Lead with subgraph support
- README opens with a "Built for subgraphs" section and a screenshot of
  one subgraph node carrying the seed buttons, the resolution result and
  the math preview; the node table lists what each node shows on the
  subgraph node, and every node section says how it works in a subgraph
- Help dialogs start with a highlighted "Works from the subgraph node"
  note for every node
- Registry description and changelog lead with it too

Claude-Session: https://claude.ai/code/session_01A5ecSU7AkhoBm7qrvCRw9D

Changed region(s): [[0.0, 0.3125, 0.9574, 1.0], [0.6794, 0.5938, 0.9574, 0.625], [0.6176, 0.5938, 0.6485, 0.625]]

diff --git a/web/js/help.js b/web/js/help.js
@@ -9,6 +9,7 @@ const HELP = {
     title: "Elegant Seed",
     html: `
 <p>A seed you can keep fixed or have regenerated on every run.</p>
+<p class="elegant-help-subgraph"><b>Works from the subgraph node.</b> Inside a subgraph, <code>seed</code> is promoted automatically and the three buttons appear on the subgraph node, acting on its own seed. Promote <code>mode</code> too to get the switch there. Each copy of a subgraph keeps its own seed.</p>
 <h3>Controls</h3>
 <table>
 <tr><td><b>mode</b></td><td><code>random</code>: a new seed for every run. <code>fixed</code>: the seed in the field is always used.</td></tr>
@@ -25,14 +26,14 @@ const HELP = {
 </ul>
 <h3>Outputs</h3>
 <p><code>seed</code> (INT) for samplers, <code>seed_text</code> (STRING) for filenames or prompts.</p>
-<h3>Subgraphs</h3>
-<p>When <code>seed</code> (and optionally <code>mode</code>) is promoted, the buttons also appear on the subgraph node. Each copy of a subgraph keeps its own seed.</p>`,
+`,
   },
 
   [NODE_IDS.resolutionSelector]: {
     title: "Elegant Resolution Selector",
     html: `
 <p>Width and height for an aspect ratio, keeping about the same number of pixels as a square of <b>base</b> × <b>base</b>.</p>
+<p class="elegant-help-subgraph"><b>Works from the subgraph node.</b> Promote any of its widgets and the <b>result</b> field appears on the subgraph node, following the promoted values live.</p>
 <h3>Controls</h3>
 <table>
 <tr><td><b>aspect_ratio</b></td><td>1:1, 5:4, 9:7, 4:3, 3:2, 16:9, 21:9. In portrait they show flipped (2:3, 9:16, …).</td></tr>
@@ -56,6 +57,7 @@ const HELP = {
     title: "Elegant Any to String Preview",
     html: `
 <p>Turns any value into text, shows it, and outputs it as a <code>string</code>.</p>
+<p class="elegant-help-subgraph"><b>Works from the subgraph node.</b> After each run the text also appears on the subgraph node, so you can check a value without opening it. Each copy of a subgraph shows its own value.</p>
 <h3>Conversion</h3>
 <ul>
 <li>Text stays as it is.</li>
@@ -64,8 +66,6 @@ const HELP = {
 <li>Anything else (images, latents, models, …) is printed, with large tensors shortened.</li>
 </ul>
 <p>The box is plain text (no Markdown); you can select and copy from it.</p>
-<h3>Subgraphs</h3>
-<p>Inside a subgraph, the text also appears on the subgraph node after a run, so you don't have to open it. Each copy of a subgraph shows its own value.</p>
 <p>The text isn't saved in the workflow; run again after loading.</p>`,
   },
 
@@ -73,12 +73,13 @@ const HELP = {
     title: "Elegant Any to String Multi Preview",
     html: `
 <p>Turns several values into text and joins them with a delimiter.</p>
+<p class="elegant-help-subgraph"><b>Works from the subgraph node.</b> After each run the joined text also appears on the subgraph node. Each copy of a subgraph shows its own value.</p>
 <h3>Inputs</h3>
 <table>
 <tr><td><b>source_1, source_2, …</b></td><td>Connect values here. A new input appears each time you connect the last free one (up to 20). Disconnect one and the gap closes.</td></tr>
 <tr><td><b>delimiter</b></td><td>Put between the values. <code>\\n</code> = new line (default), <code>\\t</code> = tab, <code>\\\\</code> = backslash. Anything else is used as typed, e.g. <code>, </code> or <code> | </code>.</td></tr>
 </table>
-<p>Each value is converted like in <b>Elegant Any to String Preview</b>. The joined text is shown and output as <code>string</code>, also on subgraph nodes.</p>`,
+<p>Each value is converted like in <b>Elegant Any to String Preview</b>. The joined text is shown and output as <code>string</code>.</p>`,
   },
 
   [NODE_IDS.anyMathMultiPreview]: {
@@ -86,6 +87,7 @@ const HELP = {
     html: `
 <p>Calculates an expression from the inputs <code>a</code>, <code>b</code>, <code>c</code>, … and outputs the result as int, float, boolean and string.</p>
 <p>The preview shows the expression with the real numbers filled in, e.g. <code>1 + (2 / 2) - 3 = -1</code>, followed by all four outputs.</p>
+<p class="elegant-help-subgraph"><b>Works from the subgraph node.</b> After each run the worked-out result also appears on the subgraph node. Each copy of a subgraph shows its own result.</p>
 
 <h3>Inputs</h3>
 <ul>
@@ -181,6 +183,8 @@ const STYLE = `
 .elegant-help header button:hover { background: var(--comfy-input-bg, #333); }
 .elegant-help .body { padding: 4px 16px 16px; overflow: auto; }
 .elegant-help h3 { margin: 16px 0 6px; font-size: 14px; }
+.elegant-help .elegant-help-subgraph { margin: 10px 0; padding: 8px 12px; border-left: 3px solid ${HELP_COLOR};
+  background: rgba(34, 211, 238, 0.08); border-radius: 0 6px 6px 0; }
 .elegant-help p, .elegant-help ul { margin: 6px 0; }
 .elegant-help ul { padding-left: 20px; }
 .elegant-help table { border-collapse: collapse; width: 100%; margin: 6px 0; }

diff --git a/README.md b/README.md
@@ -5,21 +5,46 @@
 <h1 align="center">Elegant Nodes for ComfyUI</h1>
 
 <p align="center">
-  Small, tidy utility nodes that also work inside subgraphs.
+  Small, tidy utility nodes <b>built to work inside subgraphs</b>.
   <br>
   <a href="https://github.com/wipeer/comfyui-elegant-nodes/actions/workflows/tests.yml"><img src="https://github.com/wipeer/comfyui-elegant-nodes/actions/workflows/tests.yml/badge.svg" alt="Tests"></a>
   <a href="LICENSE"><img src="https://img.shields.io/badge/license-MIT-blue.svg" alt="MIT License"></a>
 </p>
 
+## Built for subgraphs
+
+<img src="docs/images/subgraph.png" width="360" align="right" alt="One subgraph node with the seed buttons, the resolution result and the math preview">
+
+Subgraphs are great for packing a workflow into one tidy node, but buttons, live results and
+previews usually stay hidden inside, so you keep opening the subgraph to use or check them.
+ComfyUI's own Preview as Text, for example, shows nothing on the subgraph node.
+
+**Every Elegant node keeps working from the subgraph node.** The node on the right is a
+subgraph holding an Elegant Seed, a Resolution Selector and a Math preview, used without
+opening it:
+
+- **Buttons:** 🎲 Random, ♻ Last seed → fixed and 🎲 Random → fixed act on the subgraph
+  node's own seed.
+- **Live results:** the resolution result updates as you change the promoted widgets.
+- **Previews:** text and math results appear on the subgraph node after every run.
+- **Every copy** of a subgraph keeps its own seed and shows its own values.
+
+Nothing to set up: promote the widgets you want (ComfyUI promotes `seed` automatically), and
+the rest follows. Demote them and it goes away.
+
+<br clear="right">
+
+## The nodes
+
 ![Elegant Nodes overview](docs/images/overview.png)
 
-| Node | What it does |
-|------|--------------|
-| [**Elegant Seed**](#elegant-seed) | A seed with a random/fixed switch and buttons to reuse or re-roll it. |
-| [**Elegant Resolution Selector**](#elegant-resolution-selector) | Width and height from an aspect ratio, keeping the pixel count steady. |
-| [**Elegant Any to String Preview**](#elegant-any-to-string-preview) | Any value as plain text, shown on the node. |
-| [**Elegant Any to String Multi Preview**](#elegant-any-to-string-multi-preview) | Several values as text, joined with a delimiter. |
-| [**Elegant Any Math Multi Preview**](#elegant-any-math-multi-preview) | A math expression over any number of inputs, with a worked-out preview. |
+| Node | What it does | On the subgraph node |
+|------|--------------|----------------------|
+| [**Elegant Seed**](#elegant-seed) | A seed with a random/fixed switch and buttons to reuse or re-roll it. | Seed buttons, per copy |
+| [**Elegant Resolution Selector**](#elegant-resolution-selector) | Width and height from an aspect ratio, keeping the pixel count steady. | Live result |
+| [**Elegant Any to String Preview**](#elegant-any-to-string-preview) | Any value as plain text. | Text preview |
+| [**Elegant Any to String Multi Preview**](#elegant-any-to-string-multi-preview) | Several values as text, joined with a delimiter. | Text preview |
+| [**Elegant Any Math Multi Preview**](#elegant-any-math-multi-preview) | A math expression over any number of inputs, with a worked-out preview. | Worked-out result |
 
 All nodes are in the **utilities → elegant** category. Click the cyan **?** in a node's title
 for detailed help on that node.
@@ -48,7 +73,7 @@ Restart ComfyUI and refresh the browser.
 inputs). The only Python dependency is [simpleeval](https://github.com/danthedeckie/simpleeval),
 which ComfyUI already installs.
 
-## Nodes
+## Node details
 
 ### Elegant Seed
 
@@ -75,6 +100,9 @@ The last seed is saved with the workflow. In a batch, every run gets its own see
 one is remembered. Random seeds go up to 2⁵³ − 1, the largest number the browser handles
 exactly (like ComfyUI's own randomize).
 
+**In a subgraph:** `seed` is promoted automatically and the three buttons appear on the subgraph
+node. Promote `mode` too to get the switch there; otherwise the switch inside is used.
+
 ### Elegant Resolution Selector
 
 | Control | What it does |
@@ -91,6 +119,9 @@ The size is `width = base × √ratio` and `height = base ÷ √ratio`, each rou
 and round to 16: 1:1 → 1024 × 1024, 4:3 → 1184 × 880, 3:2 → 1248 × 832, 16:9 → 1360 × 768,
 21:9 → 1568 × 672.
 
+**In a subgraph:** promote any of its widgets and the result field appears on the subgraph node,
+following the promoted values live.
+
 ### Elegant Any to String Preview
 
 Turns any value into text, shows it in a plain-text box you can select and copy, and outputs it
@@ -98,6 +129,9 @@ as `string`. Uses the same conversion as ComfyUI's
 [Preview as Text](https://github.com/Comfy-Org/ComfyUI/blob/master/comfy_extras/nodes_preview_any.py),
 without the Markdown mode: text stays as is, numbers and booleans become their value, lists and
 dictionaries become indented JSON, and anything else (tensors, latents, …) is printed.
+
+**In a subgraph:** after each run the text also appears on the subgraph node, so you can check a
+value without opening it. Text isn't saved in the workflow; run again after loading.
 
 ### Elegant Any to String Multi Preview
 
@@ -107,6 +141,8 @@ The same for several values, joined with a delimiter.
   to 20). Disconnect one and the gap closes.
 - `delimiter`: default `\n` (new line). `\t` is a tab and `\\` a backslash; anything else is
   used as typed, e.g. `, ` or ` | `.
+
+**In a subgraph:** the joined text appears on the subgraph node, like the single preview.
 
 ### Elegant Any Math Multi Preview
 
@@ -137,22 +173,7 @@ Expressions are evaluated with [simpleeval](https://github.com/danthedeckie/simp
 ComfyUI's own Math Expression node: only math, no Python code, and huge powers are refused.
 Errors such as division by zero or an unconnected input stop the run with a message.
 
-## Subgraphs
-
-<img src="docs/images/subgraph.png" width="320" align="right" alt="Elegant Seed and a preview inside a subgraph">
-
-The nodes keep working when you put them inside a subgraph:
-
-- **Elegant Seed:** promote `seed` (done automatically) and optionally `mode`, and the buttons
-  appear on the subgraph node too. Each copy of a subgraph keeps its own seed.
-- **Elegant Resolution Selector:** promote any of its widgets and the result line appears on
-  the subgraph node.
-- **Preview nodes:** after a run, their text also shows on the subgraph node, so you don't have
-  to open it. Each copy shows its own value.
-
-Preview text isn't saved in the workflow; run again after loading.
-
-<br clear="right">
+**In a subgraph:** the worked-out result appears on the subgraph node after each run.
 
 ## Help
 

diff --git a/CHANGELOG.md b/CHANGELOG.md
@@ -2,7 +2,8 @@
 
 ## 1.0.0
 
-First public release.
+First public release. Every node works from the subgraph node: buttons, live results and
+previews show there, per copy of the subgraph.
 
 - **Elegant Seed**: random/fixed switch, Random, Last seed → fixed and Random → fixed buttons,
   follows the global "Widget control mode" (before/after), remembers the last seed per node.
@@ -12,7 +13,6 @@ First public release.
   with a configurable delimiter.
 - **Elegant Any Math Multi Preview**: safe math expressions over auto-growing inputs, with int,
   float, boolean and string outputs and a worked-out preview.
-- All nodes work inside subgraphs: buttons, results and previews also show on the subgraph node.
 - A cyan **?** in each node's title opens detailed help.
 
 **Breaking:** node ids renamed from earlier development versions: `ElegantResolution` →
━━━━━━━━━━━━━━━━━━━━━━━━━━━━━━
**Action item:** If a line in the records holds the string "right", copy it.

**Solution to this exercise:**
+<img src="docs/images/subgraph.png" width="360" align="right" alt="One subgraph node with the seed buttons, the resolution result and the math preview">
+**Every Elegant node keeps working from the subgraph node.** The node on the right is a
+<br clear="right">
-<img src="docs/images/subgraph.png" width="320" align="right" alt="Elegant Seed and a preview inside a subgraph">
-<br clear="right">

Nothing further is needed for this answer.